[WHAT YOU WILL DO]: Copy all the data exactly, except the pictures.

[DATASET RECORDS]:
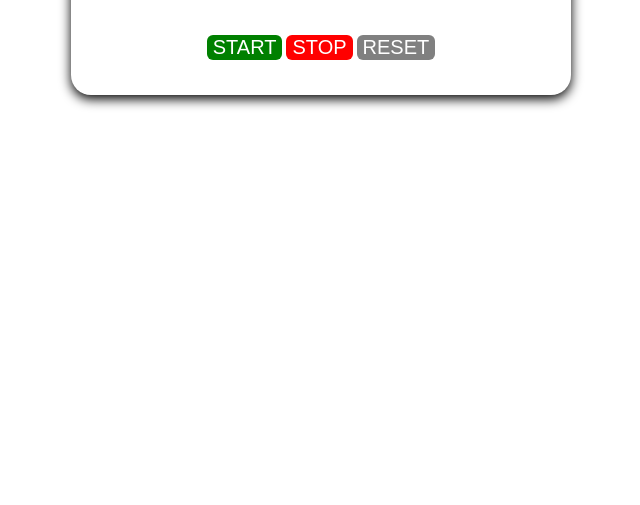
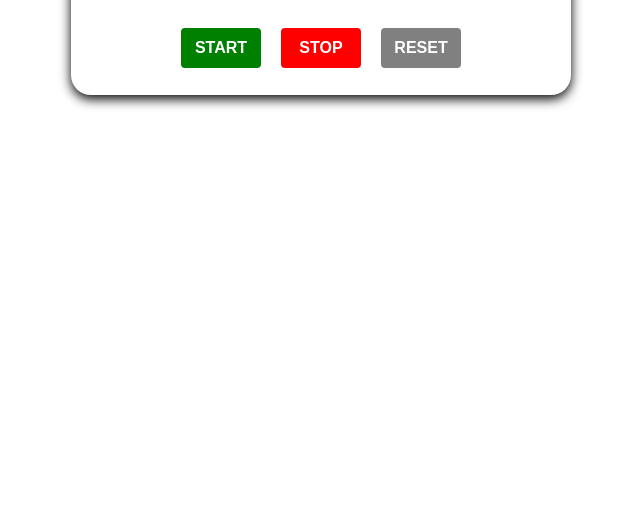
Before and after one commit to Al-aminedioubate/pomodoroTimer, a plain HTML site: page index.html in a window 1280 px wide. Shown: the part 295-800 px from the top of the page, without its empty margins (319-959 px from the left). Drawn offline with Linux system fonts and the light colour scheme.

Commit message:
style des buttons terminer et debut de script

```diff
--- a/index.js
+++ b/index.js
@@ -0,0 +1,4 @@
+//Declaration et initialisation des variables
+let resetBtn = document.getElementById("resetBtn");
+let startBtn = document.getElementById("startBtn");
+let stopBtn = document.getElementById("stopBtn");
--- a/style.css
+++ b/style.css
@@ -25,16 +25,24 @@ p{
 
 button{
     color: white;
-    font-size: 20px;
+    font-size: 16px;
+    font-weight: bold;
     border-style: none;
-    border-radius: 6px;
+    border-radius: 4px;
     text-align: center;
     margin-bottom: 30px;
+    width: 80px;
+    height: 40px;
 }
 
 button:hover{
     cursor: pointer;
     transform: scale(1.1);
+}
+
+.btn-container{
+  display: flex;
+  gap: 20px;
 }
 
 #startBtn{
@@ -44,6 +52,7 @@ button:hover{
 #stopBtn{
   background-color: red;
 }
+
 #resetBtn{
   background-color: grey;
 }
```
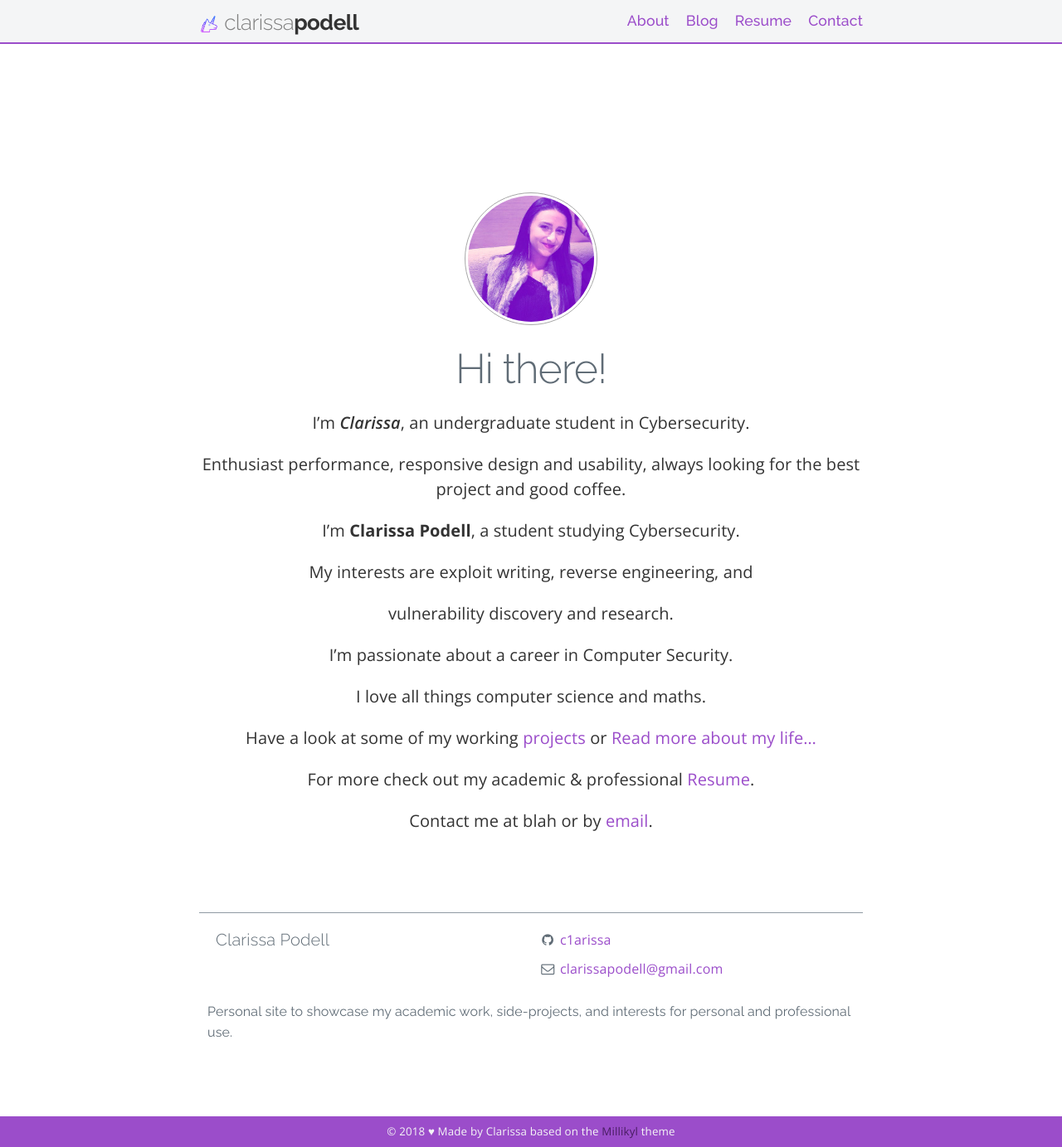
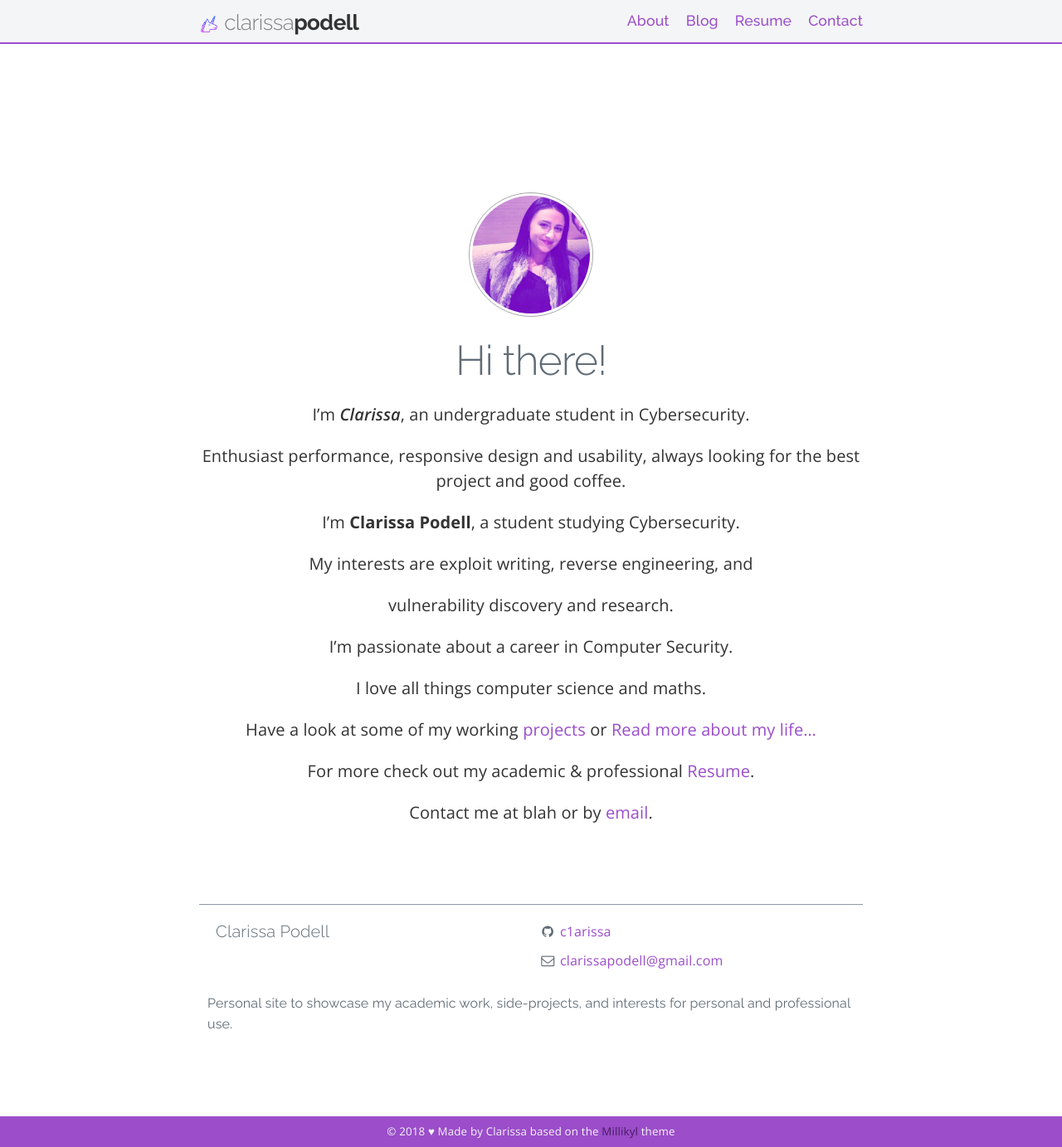
Before and after one commit to c1arissa/c1arissa.github.io, a Jekyll site: the page built from index.md, in a window 1280 px wide and 1383 px high. Shown: the whole window at 83% size. Built offline with Jekyll 4.4.1, drawn with Linux system fonts in a browser that asks for light colours; nearby versions of some CDN libraries; a style sheet for code colours, icons or effects is not loaded.

Commit message:
Update main.scss

```diff
--- a/css/main.scss
+++ b/css/main.scss
@@ -120,7 +120,7 @@ $desktop: 120.0rem; // (1920px)
 /* ----------------------------------------------------------*/
 
 body {
-	margin: 0;
+	margin: 0px 0px;
 	padding: 0;
 }
 
@@ -299,7 +299,7 @@ hr {
 	border-radius: 50%;
 	-moz-border-radius: 50%;
 	-webkit-border-radius: 50%;
-	width: 160px;
+	width: 150px;
 	margin: 0 auto;
 	padding: 3px;
 	border: 1px solid $grey-color-light; // $color-quaternary;
```
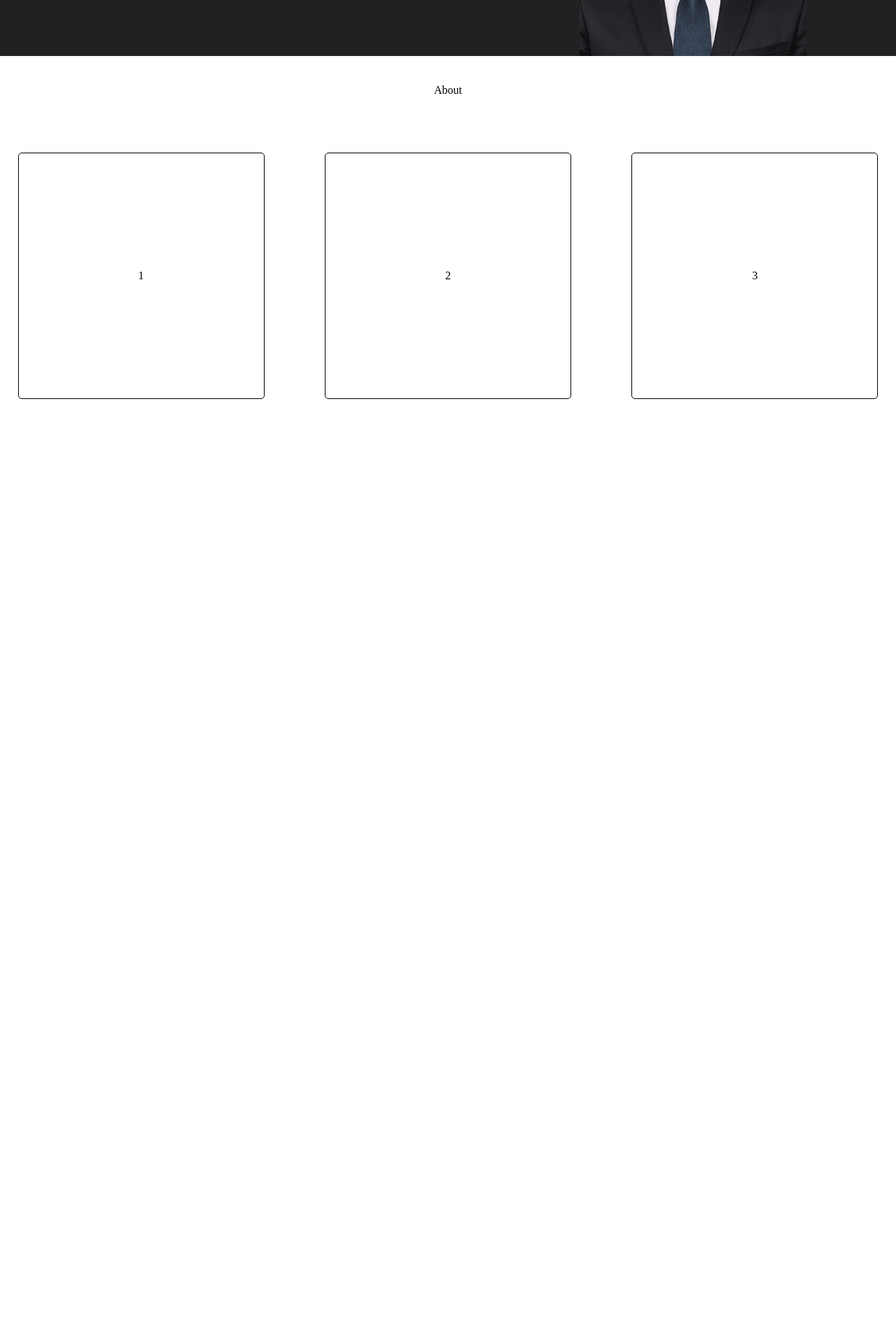
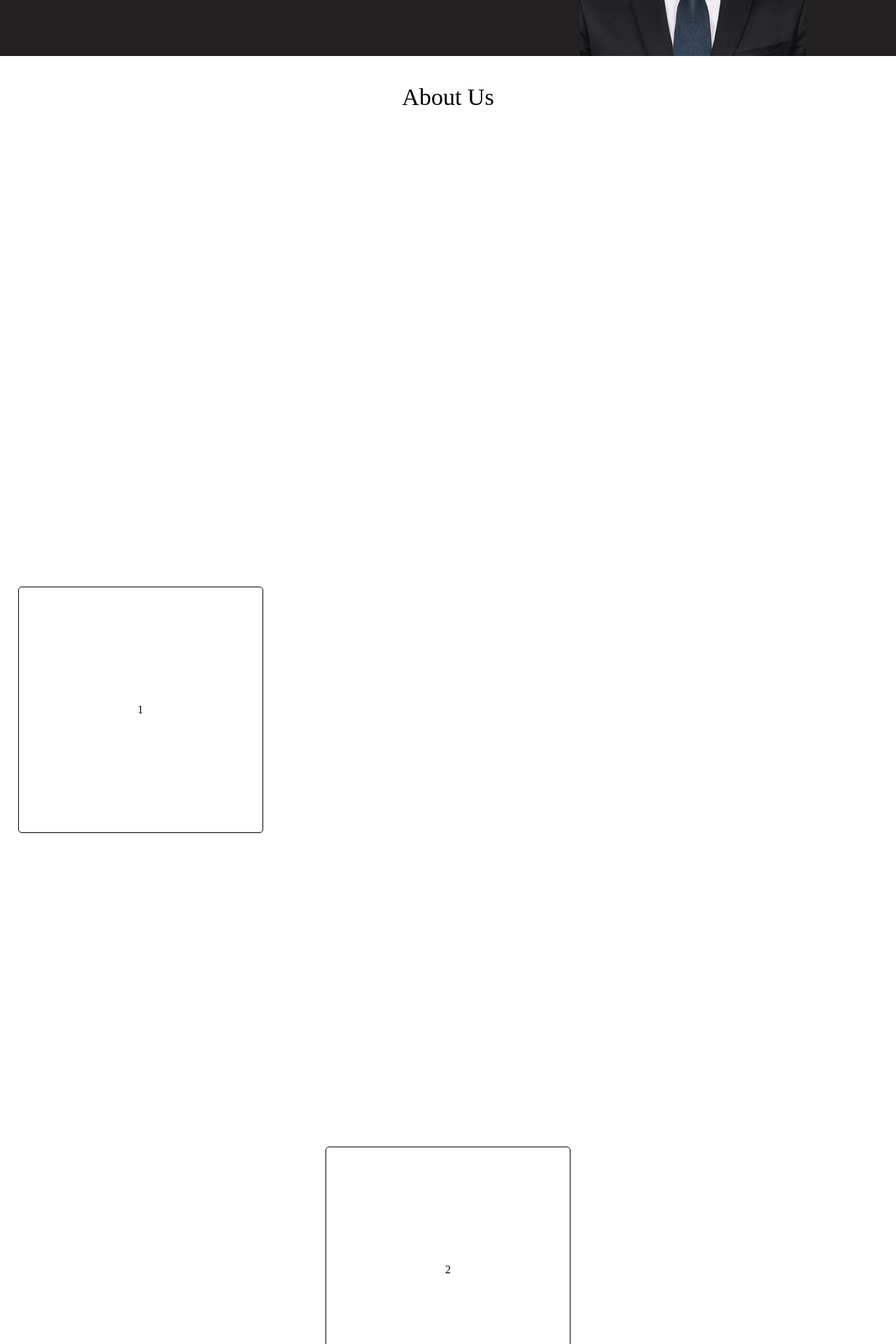
Before and after one commit to seungjaelee2684/seungjae-portfolio, a React (Create React App) app: page /website in a window 1280 px wide. Shown: the part 420-2340 px from the top of the page at 70% size. Before the commit the page ends 1070 px from the top, so only its background shows below. Built offline with nearby package versions, Linux system fonts and the light colour scheme; a web font is replaced by a local one.

Commit message:
<feat: sticky 스크롤효과 구현 과정>

```diff
--- a/src/components/SitePage/About.tsx
+++ b/src/components/SitePage/About.tsx
@@ -1,22 +1,51 @@
-import React from 'react'
+import React, { useEffect, useRef, useState } from 'react'
 import styled from 'styled-components';
 
 const About = () => {
+
+    const boxRef1 = useRef<HTMLDivElement>(null);
+    const boxRef2 = useRef<HTMLDivElement>(null);
+    const boxRef3 = useRef<HTMLDivElement>(null);
+    const [scrollEffect, setScrollEffect] = useState<number>(0);
+
+    useEffect(() => {
+        const scrollEvent = () => {
+            let scrollY = window.scrollY;
+            let scroll = scrollY - 700;
+            console.log("스크롤 -> ", scroll);
+
+            if (boxRef1.current && boxRef2.current && boxRef3.current) {
+                boxRef1.current.style.transform = `translateY(-${(scrollY - 700)}%)`;
+            };
+
+        };
+
+        window.addEventListener("scroll", scrollEvent);
+
+        return () => window.removeEventListener("scroll", scrollEvent);
+    }, []);
+
     return (
         <AboutMeContainer id="about us">
             <Title>
-            About
+                About Us
             </Title>
             <CardWrapper>
+                <AboutCardContainer height="2400px">
                     <AboutCard>
                         1
                     </AboutCard>
+                </AboutCardContainer>
+                <AboutCardContainer height="1600px">
                     <AboutCard>
                         2
                     </AboutCard>
+                </AboutCardContainer>
+                <AboutCardContainer height="800px">
                     <AboutCard>
                         3
                     </AboutCard>
+                </AboutCardContainer>
             </CardWrapper>
         </AboutMeContainer>
     )
@@ -33,14 +62,25 @@ const AboutMeContainer = styled.section`
 
 const CardWrapper = styled.div`
     width: 100%;
+    height: 3000px;
     display: flex;
     justify-content: space-between;
-    align-items: center;
+    align-items: end;
     padding: 40px 0px;
 `;
 
 const Title = styled.label`
+    font-size: 34px;
+`;
 
+const AboutCardContainer = styled.div<{ height: string }>`
+    width: 350px;
+    height: ${(props) => props.height};
+    display: flex;
+    justify-content: center;
+    align-items: start;
+    position: sticky;
+    top: 80px;
 `;
 
 const AboutCard = styled.div`
--- a/src/components/SitePage/WebHeader.tsx
+++ b/src/components/SitePage/WebHeader.tsx
@@ -10,7 +10,7 @@ const WebHeader : React.FC<WebHeaderProps> = ({ headerRef }) => {
   const onClickScrollTopHandler = () => {
     window.scrollTo({
       top: 0,
-      behavior: "smooth"
+      // behavior: "smooth"
     });
   };
 
```
Lines whose indentation alone changed are shown as unchanged.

[YOUR RESPONSE]:
Before and after one commit to Al-aminedioubate/pomodoroTimer, a plain HTML site: page index.html in a window 1280 px wide. Shown: the part 295-800 px from the top of the page, without its empty margins (319-959 px from the left). Drawn offline with Linux system fonts and the light colour scheme.

Commit message:
style des buttons terminer et debut de script

```diff
--- a/index.js
+++ b/index.js
@@ -0,0 +1,4 @@
+//Declaration et initialisation des variables
+let resetBtn = document.getElementById("resetBtn");
+let startBtn = document.getElementById("startBtn");
+let stopBtn = document.getElementById("stopBtn");
--- a/style.css
+++ b/style.css
@@ -25,16 +25,24 @@ p{
 
 button{
     color: white;
-    font-size: 20px;
+    font-size: 16px;
+    font-weight: bold;
     border-style: none;
-    border-radius: 6px;
+    border-radius: 4px;
     text-align: center;
     margin-bottom: 30px;
+    width: 80px;
+    height: 40px;
 }
 
 button:hover{
     cursor: pointer;
     transform: scale(1.1);
+}
+
+.btn-container{
+  display: flex;
+  gap: 20px;
 }
 
 #startBtn{
@@ -44,6 +52,7 @@ button:hover{
 #stopBtn{
   background-color: red;
 }
+
 #resetBtn{
   background-color: grey;
 }
```
Before and after one commit to c1arissa/c1arissa.github.io, a Jekyll site: the page built from index.md, in a window 1280 px wide and 1383 px high. Shown: the whole window at 83% size. Built offline with Jekyll 4.4.1, drawn with Linux system fonts in a browser that asks for light colours; nearby versions of some CDN libraries; a style sheet for code colours, icons or effects is not loaded.

Commit message:
Update main.scss

```diff
--- a/css/main.scss
+++ b/css/main.scss
@@ -120,7 +120,7 @@ $desktop: 120.0rem; // (1920px)
 /* ----------------------------------------------------------*/
 
 body {
-	margin: 0;
+	margin: 0px 0px;
 	padding: 0;
 }
 
@@ -299,7 +299,7 @@ hr {
 	border-radius: 50%;
 	-moz-border-radius: 50%;
 	-webkit-border-radius: 50%;
-	width: 160px;
+	width: 150px;
 	margin: 0 auto;
 	padding: 3px;
 	border: 1px solid $grey-color-light; // $color-quaternary;
```
Before and after one commit to seungjaelee2684/seungjae-portfolio, a React (Create React App) app: page /website in a window 1280 px wide. Shown: the part 420-2340 px from the top of the page at 70% size. Before the commit the page ends 1070 px from the top, so only its background shows below. Built offline with nearby package versions, Linux system fonts and the light colour scheme; a web font is replaced by a local one.

Commit message:
<feat: sticky 스크롤효과 구현 과정>

```diff
--- a/src/components/SitePage/About.tsx
+++ b/src/components/SitePage/About.tsx
@@ -1,22 +1,51 @@
-import React from 'react'
+import React, { useEffect, useRef, useState } from 'react'
 import styled from 'styled-components';
 
 const About = () => {
+
+    const boxRef1 = useRef<HTMLDivElement>(null);
+    const boxRef2 = useRef<HTMLDivElement>(null);
+    const boxRef3 = useRef<HTMLDivElement>(null);
+    const [scrollEffect, setScrollEffect] = useState<number>(0);
+
+    useEffect(() => {
+        const scrollEvent = () => {
+            let scrollY = window.scrollY;
+            let scroll = scrollY - 700;
+            console.log("스크롤 -> ", scroll);
+
+            if (boxRef1.current && boxRef2.current && boxRef3.current) {
+                boxRef1.current.style.transform = `translateY(-${(scrollY - 700)}%)`;
+            };
+
+        };
+
+        window.addEventListener("scroll", scrollEvent);
+
+        return () => window.removeEventListener("scroll", scrollEvent);
+    }, []);
+
     return (
         <AboutMeContainer id="about us">
             <Title>
-            About
+                About Us
             </Title>
             <CardWrapper>
+                <AboutCardContainer height="2400px">
                     <AboutCard>
                         1
                     </AboutCard>
+                </AboutCardContainer>
+                <AboutCardContainer height="1600px">
                     <AboutCard>
                         2
                     </AboutCard>
+                </AboutCardContainer>
+                <AboutCardContainer height="800px">
                     <AboutCard>
                         3
                     </AboutCard>
+                </AboutCardContainer>
             </CardWrapper>
         </AboutMeContainer>
     )
@@ -33,14 +62,25 @@ const AboutMeContainer = styled.section`
 
 const CardWrapper = styled.div`
     width: 100%;
+    height: 3000px;
     display: flex;
     justify-content: space-between;
-    align-items: center;
+    align-items: end;
     padding: 40px 0px;
 `;
 
 const Title = styled.label`
+    font-size: 34px;
+`;
 
+const AboutCardContainer = styled.div<{ height: string }>`
+    width: 350px;
+    height: ${(props) => props.height};
+    display: flex;
+    justify-content: center;
+    align-items: start;
+    position: sticky;
+    top: 80px;
 `;
 
 const AboutCard = styled.div`
--- a/src/components/SitePage/WebHeader.tsx
+++ b/src/components/SitePage/WebHeader.tsx
@@ -10,7 +10,7 @@ const WebHeader : React.FC<WebHeaderProps> = ({ headerRef }) => {
   const onClickScrollTopHandler = () => {
     window.scrollTo({
       top: 0,
-      behavior: "smooth"
+      // behavior: "smooth"
     });
   };
 
```
Lines whose indentation alone changed are shown as unchanged.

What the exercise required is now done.